The turning point came when he acquired his K20A2 engine from Dan at R-Crew Racing. Seeing the heart of "Kranky" really gave him a new sense of motivation. Getting the parts to get the swap running became an issue since there was a particular way he wanted the engine bay to look. The negative thoughts came creeping into his head once again but his friend Fred Chapman became the voice of reason. He was with Ferd during the entire ordeal and wanted to see the build come to fruition as much as anyone. On a random night, Fred showed up at his doorstep and they installed the K-series that same evening.
Once the heart was transplanted, the duo was able to execute the cosmetic side of the engine bay in true ATS Garage fashion. As a Honda aficionado, you should already be familiar with their work, so it really needs no introduction. From the parts selection, color execution, to the smallest of details like the wrinkle black finish of his brake booster, you can tell this is a signature ATS Garage masterpiece. Everything was starting to fall into place until it came time to get the engine running. After all, it wouldn't be Kranky without some sort of dilemma. Ten years of build-up in the fuel tank and lines turned-out to be the issue. The metal lines were so corroded that the lines inevitably turned soggy and prevented fuel delivery to the engine. To make the Integra a little less "Kranky" the fuel tank was hot-tanked, cleaned and new fuel lines were plumbed.
"I'm happy to say that the car fired right up after that. We even got the car tuned by RedZone Performance and it made good power. This car has been with me for so long that I'm glad to see it finally completed. There were times when I lost my patience, nearly gave up and built other cars to occupy my time, but this DC2 Acura Integra will always be special," he added.
Despite us airing out Kranky's rough past, Ferd's build is honestly one of the best we have ever seen. It instantly captured our attention when it first debuted and we knew it was the perfect choice to grace the cover of this year's Honda Issue.
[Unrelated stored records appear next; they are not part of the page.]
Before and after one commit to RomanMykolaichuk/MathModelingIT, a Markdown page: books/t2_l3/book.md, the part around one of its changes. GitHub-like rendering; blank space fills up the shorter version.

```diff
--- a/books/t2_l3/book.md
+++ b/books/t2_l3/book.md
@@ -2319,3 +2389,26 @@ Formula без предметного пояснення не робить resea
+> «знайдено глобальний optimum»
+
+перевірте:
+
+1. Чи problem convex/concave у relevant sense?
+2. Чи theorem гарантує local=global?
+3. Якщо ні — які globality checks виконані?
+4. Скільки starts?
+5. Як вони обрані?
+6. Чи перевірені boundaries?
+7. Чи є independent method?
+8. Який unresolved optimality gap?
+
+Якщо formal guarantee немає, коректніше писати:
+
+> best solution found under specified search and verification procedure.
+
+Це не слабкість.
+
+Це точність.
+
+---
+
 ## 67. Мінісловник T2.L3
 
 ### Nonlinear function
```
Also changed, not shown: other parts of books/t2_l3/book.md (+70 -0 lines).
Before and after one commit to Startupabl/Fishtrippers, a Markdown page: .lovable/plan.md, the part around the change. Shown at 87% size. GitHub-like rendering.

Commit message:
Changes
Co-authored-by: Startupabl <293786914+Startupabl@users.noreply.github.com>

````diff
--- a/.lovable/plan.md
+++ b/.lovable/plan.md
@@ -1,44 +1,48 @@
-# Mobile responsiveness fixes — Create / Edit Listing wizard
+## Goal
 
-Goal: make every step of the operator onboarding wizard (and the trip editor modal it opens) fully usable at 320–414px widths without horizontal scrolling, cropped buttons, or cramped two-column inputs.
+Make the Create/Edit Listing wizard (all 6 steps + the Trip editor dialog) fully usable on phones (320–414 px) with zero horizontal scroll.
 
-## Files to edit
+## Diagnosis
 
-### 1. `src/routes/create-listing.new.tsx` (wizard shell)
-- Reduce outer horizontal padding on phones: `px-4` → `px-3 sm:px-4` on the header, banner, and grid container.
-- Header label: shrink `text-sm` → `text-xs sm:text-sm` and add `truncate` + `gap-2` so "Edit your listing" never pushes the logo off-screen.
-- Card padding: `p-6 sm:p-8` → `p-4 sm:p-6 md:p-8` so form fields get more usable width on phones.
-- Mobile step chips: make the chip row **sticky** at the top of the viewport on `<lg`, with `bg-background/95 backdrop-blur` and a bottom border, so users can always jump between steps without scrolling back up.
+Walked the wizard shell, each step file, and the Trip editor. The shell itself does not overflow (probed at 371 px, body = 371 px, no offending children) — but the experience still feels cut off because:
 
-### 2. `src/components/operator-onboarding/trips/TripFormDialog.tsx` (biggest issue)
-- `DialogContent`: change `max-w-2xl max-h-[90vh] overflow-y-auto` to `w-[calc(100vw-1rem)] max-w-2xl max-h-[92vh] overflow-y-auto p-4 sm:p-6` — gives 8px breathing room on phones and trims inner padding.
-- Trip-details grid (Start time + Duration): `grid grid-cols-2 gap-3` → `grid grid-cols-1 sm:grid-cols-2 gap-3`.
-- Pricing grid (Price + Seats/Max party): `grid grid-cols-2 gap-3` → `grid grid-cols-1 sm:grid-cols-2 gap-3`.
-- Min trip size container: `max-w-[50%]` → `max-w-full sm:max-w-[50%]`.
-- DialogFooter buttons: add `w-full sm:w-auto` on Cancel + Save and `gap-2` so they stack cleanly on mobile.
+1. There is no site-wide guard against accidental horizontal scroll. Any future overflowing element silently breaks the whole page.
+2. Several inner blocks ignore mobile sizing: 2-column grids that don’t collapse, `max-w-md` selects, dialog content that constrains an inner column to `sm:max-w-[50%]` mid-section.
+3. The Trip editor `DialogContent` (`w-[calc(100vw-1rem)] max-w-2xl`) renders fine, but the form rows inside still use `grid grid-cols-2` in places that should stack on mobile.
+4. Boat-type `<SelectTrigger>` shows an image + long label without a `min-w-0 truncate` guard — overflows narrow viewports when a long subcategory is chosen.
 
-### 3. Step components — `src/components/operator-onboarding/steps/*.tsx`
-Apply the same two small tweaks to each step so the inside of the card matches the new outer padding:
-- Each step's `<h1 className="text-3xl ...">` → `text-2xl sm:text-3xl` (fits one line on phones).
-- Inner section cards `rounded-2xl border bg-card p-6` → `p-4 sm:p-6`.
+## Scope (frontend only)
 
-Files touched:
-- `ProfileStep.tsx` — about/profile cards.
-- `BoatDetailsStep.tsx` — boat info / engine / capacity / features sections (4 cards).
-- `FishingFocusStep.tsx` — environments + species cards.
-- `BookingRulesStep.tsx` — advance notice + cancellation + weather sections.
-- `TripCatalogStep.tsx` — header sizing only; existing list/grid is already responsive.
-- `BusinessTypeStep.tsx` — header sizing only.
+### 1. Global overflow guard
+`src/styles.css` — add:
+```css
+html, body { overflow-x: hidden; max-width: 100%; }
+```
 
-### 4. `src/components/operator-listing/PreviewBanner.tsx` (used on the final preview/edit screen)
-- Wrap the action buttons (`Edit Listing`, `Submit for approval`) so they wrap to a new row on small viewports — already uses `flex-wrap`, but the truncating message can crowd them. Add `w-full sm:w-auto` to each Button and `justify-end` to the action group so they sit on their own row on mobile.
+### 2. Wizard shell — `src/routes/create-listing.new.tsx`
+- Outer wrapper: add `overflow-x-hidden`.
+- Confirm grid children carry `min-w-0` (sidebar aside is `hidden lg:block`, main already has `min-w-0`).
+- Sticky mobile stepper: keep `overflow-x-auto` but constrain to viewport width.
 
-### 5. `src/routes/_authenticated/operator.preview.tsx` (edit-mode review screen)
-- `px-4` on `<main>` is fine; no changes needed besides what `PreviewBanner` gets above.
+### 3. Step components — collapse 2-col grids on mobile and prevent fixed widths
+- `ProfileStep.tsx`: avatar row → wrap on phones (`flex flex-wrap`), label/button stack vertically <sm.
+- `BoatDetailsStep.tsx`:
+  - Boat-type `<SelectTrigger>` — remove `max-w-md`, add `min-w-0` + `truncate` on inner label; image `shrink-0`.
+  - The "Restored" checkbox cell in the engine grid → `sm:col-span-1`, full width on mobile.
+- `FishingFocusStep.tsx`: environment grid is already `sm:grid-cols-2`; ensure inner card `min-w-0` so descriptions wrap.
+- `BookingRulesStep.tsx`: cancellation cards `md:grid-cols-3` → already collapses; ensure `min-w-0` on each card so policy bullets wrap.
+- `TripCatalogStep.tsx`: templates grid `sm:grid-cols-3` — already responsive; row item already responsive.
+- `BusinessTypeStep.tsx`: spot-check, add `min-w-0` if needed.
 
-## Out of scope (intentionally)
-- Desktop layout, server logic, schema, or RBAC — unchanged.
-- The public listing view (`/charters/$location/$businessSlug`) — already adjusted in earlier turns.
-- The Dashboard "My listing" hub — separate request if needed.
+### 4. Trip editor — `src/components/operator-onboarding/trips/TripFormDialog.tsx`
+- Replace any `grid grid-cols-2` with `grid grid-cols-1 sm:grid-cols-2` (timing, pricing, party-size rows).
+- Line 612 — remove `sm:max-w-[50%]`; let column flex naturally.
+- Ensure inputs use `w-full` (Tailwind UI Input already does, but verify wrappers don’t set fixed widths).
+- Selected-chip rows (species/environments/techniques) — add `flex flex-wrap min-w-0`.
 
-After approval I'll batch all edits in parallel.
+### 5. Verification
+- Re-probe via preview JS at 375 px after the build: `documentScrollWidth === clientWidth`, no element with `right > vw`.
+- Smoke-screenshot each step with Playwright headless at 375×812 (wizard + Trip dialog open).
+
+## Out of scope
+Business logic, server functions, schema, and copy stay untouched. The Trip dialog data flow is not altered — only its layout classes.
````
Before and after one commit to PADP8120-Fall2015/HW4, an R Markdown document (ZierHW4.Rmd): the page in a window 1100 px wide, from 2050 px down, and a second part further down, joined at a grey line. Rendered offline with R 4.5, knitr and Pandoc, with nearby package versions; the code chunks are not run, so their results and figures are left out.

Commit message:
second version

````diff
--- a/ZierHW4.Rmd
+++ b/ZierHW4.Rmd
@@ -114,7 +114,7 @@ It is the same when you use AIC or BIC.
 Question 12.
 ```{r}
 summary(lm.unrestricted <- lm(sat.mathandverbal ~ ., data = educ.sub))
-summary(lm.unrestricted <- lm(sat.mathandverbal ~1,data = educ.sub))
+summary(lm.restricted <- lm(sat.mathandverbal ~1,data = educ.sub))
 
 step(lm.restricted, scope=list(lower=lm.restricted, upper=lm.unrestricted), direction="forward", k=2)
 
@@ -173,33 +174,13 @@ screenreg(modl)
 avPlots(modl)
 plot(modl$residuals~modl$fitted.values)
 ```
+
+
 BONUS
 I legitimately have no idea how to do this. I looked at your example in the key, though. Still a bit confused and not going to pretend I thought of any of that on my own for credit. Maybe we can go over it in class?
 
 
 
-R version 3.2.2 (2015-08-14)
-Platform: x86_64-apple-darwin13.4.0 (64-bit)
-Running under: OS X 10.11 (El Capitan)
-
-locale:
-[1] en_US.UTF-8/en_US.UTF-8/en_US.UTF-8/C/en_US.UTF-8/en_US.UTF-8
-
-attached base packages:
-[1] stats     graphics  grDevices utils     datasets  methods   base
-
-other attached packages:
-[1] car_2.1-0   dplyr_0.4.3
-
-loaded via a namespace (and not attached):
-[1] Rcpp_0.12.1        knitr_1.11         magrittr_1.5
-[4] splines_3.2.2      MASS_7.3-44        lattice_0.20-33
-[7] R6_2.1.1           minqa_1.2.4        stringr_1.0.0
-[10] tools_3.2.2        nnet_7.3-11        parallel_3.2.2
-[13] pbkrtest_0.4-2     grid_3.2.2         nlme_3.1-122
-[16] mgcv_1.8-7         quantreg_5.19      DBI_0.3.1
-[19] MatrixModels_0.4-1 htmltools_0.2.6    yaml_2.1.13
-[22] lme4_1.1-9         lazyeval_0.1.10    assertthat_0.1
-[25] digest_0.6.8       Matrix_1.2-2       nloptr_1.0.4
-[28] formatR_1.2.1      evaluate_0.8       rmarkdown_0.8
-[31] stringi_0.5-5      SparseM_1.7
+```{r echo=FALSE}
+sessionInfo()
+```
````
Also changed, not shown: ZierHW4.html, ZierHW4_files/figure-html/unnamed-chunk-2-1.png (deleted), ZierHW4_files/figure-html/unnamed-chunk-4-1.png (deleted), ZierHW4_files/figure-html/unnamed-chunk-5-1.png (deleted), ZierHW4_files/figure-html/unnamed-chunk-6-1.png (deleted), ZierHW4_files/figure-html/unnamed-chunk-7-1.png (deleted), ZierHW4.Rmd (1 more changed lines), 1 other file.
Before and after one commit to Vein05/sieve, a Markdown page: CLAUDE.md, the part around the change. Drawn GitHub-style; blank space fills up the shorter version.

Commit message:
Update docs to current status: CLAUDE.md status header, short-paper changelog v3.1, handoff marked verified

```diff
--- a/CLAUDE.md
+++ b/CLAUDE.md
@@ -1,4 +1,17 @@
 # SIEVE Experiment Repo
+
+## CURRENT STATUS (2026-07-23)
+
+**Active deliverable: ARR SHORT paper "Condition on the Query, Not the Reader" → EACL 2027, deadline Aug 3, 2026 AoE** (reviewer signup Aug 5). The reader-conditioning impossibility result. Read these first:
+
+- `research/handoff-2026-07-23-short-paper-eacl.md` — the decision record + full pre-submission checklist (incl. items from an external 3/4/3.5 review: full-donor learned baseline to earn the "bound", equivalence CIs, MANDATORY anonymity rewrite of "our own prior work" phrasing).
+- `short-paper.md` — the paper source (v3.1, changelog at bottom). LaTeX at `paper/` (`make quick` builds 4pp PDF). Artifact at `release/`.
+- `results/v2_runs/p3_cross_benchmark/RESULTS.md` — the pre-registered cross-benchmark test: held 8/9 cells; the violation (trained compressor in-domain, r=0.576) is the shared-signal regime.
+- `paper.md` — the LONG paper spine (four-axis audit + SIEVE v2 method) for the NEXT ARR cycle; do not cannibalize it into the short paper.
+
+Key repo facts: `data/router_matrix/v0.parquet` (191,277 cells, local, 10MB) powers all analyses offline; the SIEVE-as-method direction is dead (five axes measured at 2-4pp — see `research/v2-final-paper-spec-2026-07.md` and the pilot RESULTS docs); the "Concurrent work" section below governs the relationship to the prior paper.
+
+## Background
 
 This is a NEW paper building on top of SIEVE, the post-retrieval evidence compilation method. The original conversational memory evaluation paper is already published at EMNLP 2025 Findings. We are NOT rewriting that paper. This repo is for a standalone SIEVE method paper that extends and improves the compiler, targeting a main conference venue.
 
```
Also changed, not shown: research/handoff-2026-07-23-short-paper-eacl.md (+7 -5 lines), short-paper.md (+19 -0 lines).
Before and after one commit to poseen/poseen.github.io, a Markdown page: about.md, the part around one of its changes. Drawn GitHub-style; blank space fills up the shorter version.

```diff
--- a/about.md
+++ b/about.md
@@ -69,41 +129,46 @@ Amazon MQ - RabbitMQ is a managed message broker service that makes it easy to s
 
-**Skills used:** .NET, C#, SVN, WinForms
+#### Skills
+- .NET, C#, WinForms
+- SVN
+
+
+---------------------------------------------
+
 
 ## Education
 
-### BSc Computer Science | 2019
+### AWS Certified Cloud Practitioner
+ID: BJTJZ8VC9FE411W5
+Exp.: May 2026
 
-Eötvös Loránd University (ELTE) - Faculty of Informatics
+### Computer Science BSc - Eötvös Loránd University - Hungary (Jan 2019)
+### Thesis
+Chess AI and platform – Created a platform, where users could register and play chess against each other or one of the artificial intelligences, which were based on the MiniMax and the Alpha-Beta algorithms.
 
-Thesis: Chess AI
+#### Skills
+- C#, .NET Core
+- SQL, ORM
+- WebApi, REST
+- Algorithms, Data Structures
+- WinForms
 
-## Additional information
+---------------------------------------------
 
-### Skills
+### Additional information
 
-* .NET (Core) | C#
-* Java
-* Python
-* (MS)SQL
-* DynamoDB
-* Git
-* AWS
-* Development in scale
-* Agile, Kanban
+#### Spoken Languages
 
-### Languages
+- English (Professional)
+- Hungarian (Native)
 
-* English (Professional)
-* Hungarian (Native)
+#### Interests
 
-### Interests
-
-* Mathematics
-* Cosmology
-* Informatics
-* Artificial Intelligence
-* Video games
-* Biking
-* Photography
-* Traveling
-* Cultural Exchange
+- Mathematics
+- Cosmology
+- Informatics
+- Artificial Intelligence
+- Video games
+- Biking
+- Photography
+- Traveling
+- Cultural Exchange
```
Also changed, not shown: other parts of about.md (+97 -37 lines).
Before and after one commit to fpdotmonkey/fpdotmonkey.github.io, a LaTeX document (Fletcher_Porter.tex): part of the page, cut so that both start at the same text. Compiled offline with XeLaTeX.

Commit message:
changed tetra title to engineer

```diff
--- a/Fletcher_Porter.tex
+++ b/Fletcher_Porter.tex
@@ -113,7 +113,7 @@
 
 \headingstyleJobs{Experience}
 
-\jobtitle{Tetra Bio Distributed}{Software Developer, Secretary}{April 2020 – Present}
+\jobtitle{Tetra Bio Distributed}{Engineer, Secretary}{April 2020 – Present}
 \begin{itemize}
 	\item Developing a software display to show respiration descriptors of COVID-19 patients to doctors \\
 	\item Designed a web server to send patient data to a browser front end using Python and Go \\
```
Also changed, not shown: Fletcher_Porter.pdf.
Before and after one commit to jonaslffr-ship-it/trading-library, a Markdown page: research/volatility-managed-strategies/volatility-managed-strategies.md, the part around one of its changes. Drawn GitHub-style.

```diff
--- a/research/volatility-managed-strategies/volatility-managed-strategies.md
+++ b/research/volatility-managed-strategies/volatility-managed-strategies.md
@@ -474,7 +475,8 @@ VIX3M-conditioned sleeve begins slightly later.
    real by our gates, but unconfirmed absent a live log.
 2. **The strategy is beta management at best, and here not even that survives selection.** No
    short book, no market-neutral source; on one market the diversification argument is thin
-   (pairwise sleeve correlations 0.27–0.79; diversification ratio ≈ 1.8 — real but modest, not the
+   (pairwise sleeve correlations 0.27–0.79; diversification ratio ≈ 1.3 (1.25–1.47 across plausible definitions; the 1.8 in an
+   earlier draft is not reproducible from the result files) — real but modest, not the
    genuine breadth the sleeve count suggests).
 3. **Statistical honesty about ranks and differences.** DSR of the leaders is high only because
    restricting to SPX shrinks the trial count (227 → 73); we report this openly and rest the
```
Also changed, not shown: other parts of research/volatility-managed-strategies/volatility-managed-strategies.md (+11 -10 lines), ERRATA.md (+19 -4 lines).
ATS Garage builds are top tier and their builds continue to evolve with the times, almost to the point where they are the ones that set the precedent while still holding true to the old ways in which Hondas are built by a group of friends in tiny one-car garages.